Following up on his first novel, The Fair God (1873), Lew Wallace believed he could make a career for himself in writing. As a result he began a book that would become the best selling book of the 19th century. Wallace proposed to write a tale of Jesus Christ, although he knew a novel with Jesus Christ as the protagonist would be a hard sell with the American public. So he framed to tell the tale of Christ through the eyes of a young Jewish noble he would call Judah Ben-Hur. The story would be complete with plots of friendship, betrayal, revenge, love lost, love regained, redemption, and, of course, a chariot race.

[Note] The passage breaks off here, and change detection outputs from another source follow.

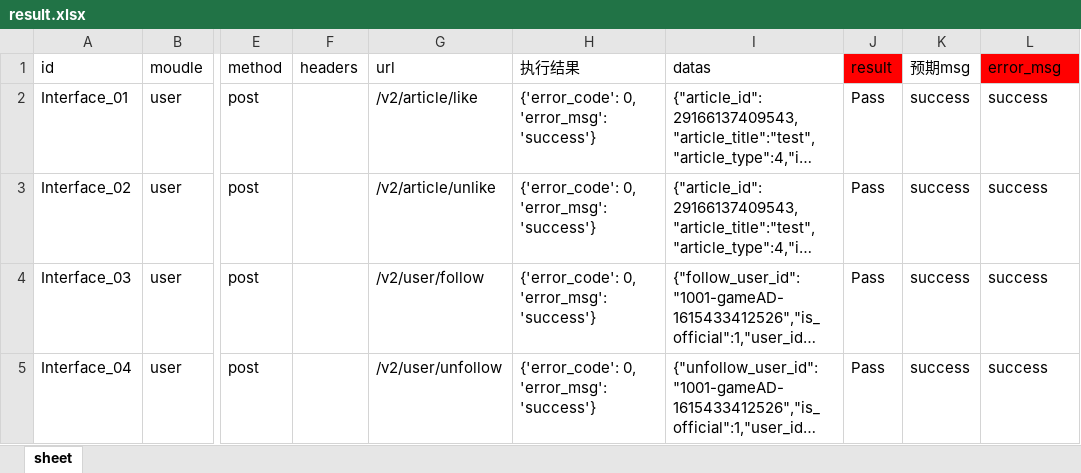
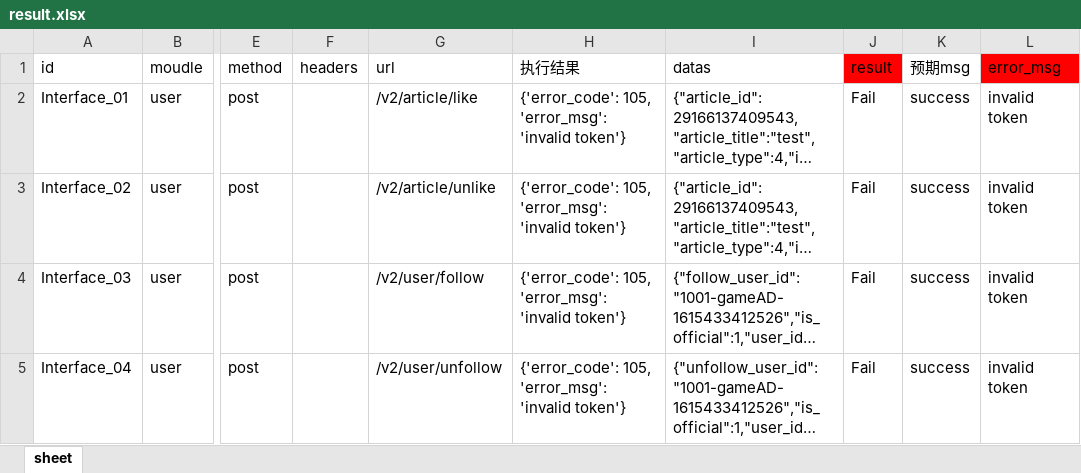
Before and after one commit to manito-666/automation, an Excel workbook: util/data/result.xlsx, sheet sheet, drawn as a sheet; only a part is shown, gaps mark what is left out; long unchanged cells end in …; values as stored, in another font and other column widths than the file's, no borders; the diff names each change by its address in the sheet, - before the commit and + after, or states it on an @@ line.

```diff
--- a/util/data/result.xlsx (sheet sheet)
+++ b/util/data/result.xlsx (sheet sheet)
-H2:H5 (执行结果): {'error_code': 0, 'error_msg': 'success'}
+H2:H5 (执行结果): {'error_code': 105, 'error_msg': 'invalid token'}
-J2:J5 (result): Pass
+J2:J5 (result): Fail
-L2:L5 (error_msg): success
+L2:L5 (error_msg): invalid token
```
Also changed, not shown: 4 other files.
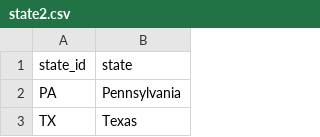
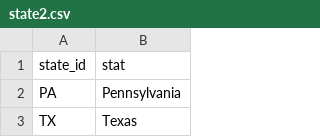
Before and after one commit to andreim9816/mobd, a CSV file: csv-uri/state2.csv, drawn as a sheet; only a part is shown.

```diff
--- a/csv-uri/state2.csv
+++ b/csv-uri/state2.csv
@@ -1,2 +1,2 @@
-state_id,state
+state_id,stat
 PA,Pennsylvania
```
Also changed, not shown: csv-uri/aeronava.csv, csv-uri/operatori.csv, 1 other file.
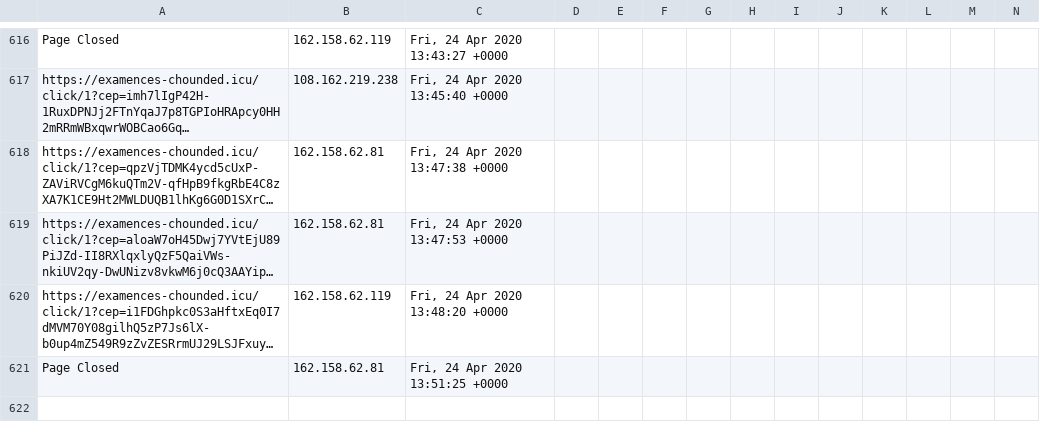
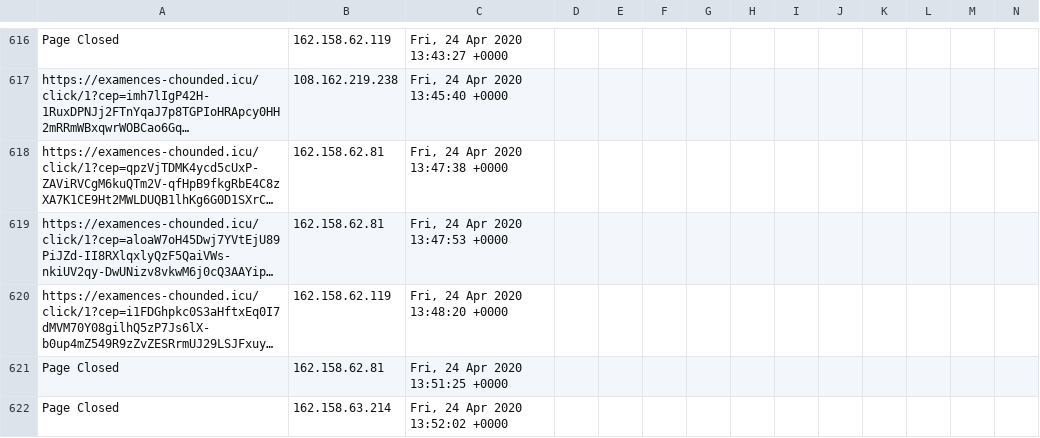
Before and after one commit to runacode/apihomecare.com, a CSV file: logs/2020__April.csv, drawn as a sheet; only a part is shown, gaps mark what is left out; long unchanged cells end in …; rows hold the shown columns only; the diff names each change by its address in the sheet, - before the commit and + after, or states it on an @@ line.

Commit message:
Site Editor Update

```diff
--- a/logs/2020__April.csv
+++ b/logs/2020__April.csv
+row 622: Page Closed | 162.158.63.214 | Fri, 24 Apr 2020 13:52:02 +0000
```
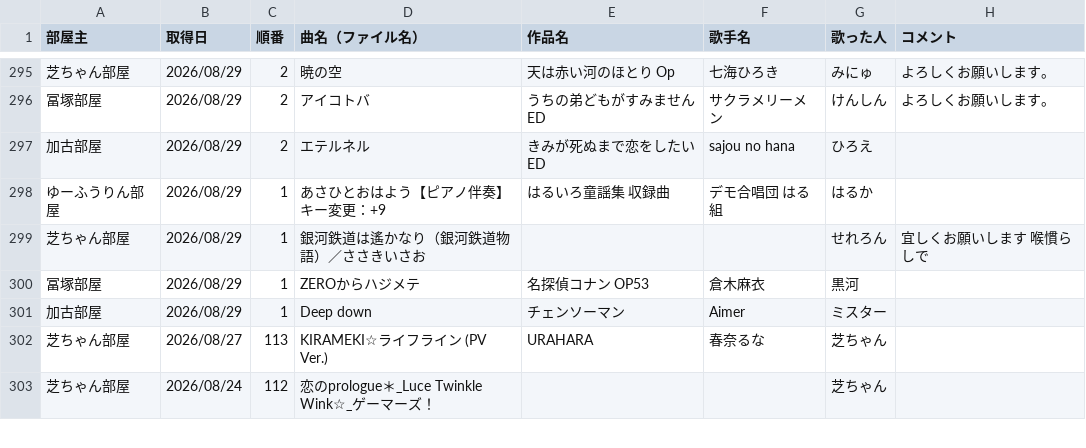
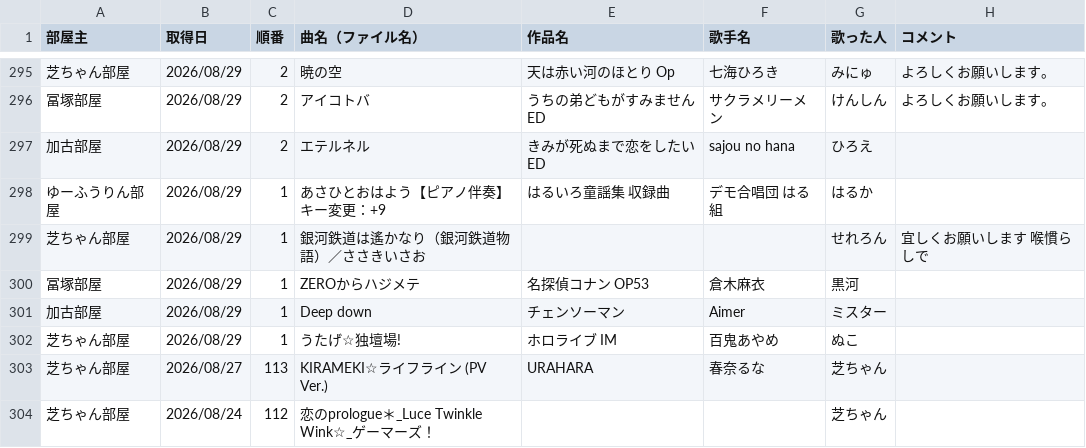
Before and after one commit to hachi515/karaoke_setlist, a CSV file: history_4.csv, drawn as a sheet; only a part is shown, gaps mark what is left out; the diff names each change by its address in the sheet, - before the commit and + after, or states it on an @@ line.

```diff
--- a/history_4.csv
+++ b/history_4.csv
+row 302: 芝ちゃん部屋 | 2026/08/29 | 1 | うたげ☆独壇場! | ホロライブ IM | 百鬼あやめ | ぬこ
```
Also changed, not shown: 3 other files.
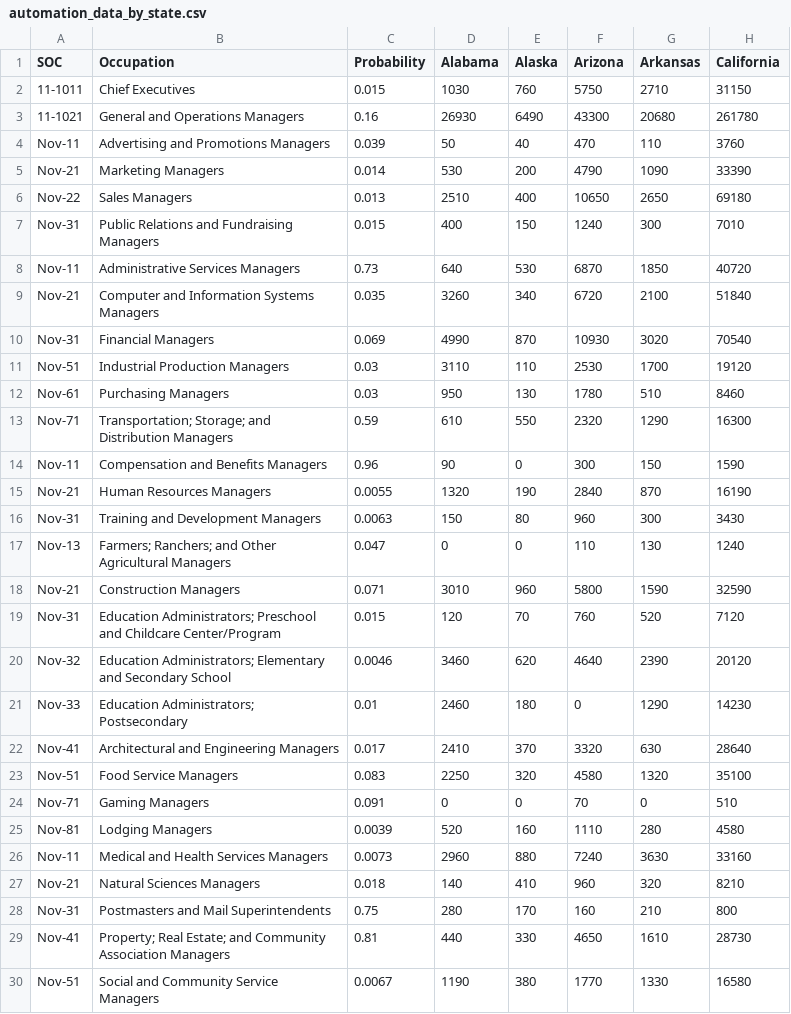
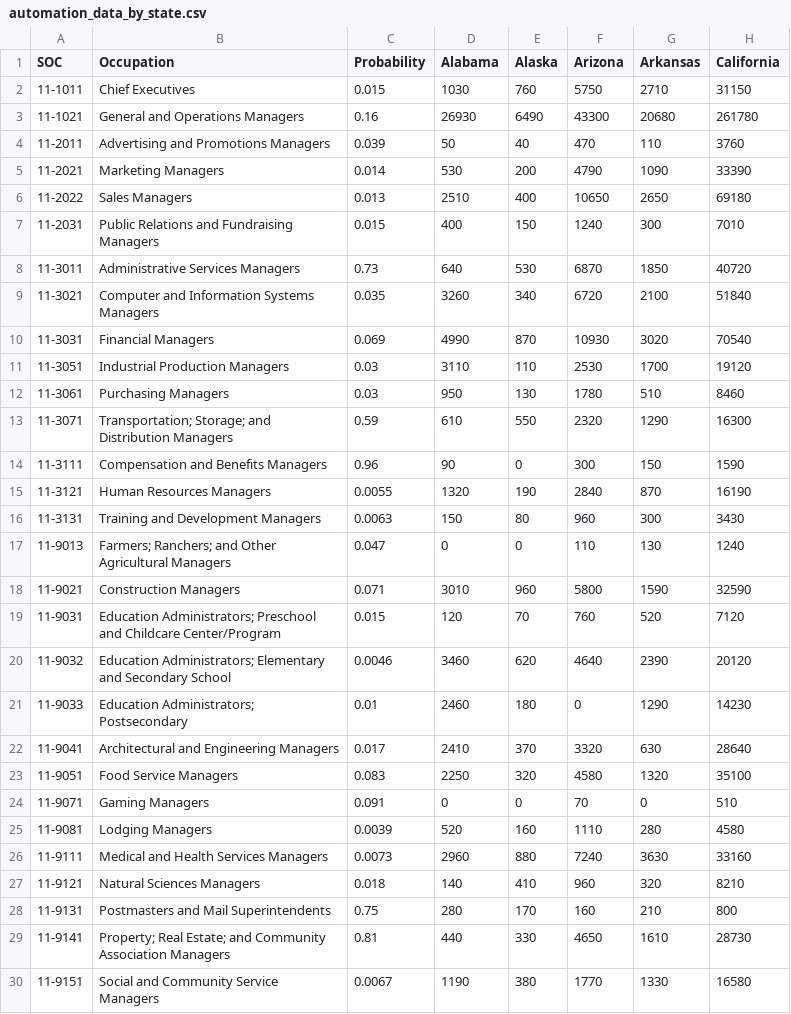
Before and after one commit to Bgood524/Food-Price-ETL, a CSV file: Resources/automation_data_by_state.csv, drawn as a sheet; only a part is shown; the diff covers the shown part only; the diff names each change by its address in the sheet, - before the commit and + after, or states it on an @@ line.

Commit message:
Adding un-altered automation data in csv format

```diff
--- a/Resources/automation_data_by_state.csv
+++ b/Resources/automation_data_by_state.csv
-A4 (SOC): Nov-11
+A4 (SOC): 11-2011
-A5 (SOC): Nov-21
+A5 (SOC): 11-2021
-A6 (SOC): Nov-22
+A6 (SOC): 11-2022
-A7 (SOC): Nov-31
+A7 (SOC): 11-2031
-A8 (SOC): Nov-11
+A8 (SOC): 11-3011
-A9 (SOC): Nov-21
+A9 (SOC): 11-3021
-A10 (SOC): Nov-31
+A10 (SOC): 11-3031
-A11 (SOC): Nov-51
+A11 (SOC): 11-3051
-A12 (SOC): Nov-61
+A12 (SOC): 11-3061
-A13 (SOC): Nov-71
+A13 (SOC): 11-3071
-A14 (SOC): Nov-11
+A14 (SOC): 11-3111
-A15 (SOC): Nov-21
+A15 (SOC): 11-3121
-A16 (SOC): Nov-31
+A16 (SOC): 11-3131
-A17 (SOC): Nov-13
+A17 (SOC): 11-9013
-A18 (SOC): Nov-21
+A18 (SOC): 11-9021
-A19 (SOC): Nov-31
+A19 (SOC): 11-9031
-A20 (SOC): Nov-32
+A20 (SOC): 11-9032
-A21 (SOC): Nov-33
+A21 (SOC): 11-9033
-A22 (SOC): Nov-41
+A22 (SOC): 11-9041
-A23 (SOC): Nov-51
+A23 (SOC): 11-9051
-A24 (SOC): Nov-71
+A24 (SOC): 11-9071
-A25 (SOC): Nov-81
+A25 (SOC): 11-9081
-A26 (SOC): Nov-11
+A26 (SOC): 11-9111
-A27 (SOC): Nov-21
+A27 (SOC): 11-9121
-A28 (SOC): Nov-31
+A28 (SOC): 11-9131
-A29 (SOC): Nov-41
+A29 (SOC): 11-9141
-A30 (SOC): Nov-51
+A30 (SOC): 11-9151
```
Also changed, not shown: 2 edited cells elsewhere in this file.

In a preface to an excerpt from Ben-Hur, titled “The First Christmas,” Wallace recounts some of the process of writing Ben-Hur, including his famous conversation with noted agnostic Robert G. Ingersoll. Wallace composed most of his masterpiece underneath a beech tree just north of his home in Crawfordsville, Indiana. The final chapters of the novel, especially those dealing with the crucifixion of Christ, were written as Wallace was serving as Governor of the New Mexico Territory.
Ben-Hur was an unusual novel for its time. Most literature had moved away from historical, romantic, adventure fiction by the late 19th century. William Dean Howells typified the new trend by writing realistic fiction about contemporary life. However, Ben-Hur created a resurgence of its literary type. Henry Sienkiewicz’s Quo Vadis? is the best example of a popular novel whose author acknowledged that he found inspiration from reading Ben-Hur.
Ben-Hur enjoyed a great advantage in having the juggernaut Harper & Brothers as its publisher. Harpers greatly aided sales of Ben-Hur through its distribution and advertising policies, particularly by including excerpts in school readers. School readers were the major product of most publishers, therefore including an excerpt of the sea battle or the chariot race from Ben-Hur piqued the students’ interest enough to go out and buy the novel or at least check it out from the libraries, which often listed Ben-Hur among their most requested books. The novel has never been out of print since its first printing in 1880.
Download the Preface to “The First Christmas” by Lew Wallace.
Lew Wallace was doubtful Ben-Hur would translate into a successful stage adaptation. He observed two problems in particular. First was dealing sensitively with the religious nature of the book and the problems with an actor portraying Jesus Christ. The second problem was how a chariot race could be accomplished in a theater, and without a chariot race, it would hardly be Ben-Hur. However, stage magnates Marc Klaw and Abraham Erlanger managed to convince Wallace otherwise. It was agreed that Jesus Christ would only be depicted as a beam of white light. The problem of the chariot race was solved by training eight horses, pulling two chariots, to run on treadmills installed in the floor of the stage. While the horses ran at full gallop on the stage, the background scenery was installed on a cyclorama and moved behind the racing chariots to complete the illusion that the chariots and horses were actually moving.
Ben-Hur opened at the Broadway Theater in New York City on November 29, 1899. The play was adapted for the stage by William Young and directed by Joseph Brooks. Edward Morgan was the first Judah Ben-Hur on the stage, although William Farnum soon replaced him. William S. Hart, who would later achieve fame for his roles in silent westerns, portrayed Messala on opening night.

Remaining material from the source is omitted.